Your assignment
In how many lines of these records does the word "Section" appear? Give the number by itself.

((

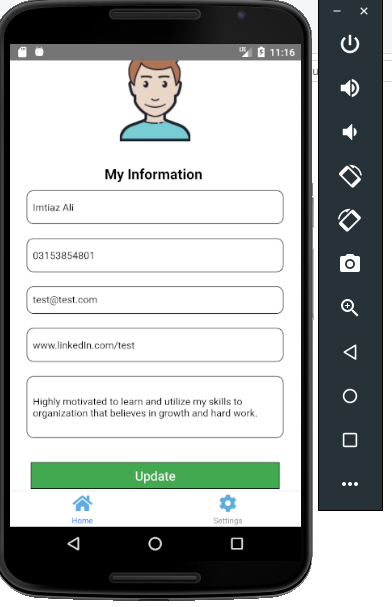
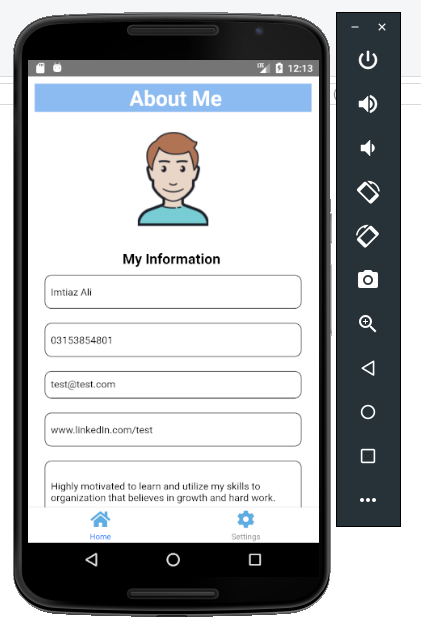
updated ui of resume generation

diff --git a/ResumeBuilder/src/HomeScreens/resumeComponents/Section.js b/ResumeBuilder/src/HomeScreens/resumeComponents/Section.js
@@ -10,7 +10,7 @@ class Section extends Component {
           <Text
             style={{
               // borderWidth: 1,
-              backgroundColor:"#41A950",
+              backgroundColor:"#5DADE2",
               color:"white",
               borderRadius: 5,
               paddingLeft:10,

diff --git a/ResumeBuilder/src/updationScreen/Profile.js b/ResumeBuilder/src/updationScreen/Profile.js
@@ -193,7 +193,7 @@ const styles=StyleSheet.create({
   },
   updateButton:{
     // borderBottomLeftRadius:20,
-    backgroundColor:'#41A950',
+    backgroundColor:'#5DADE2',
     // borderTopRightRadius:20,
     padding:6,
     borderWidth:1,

))

Task solution
2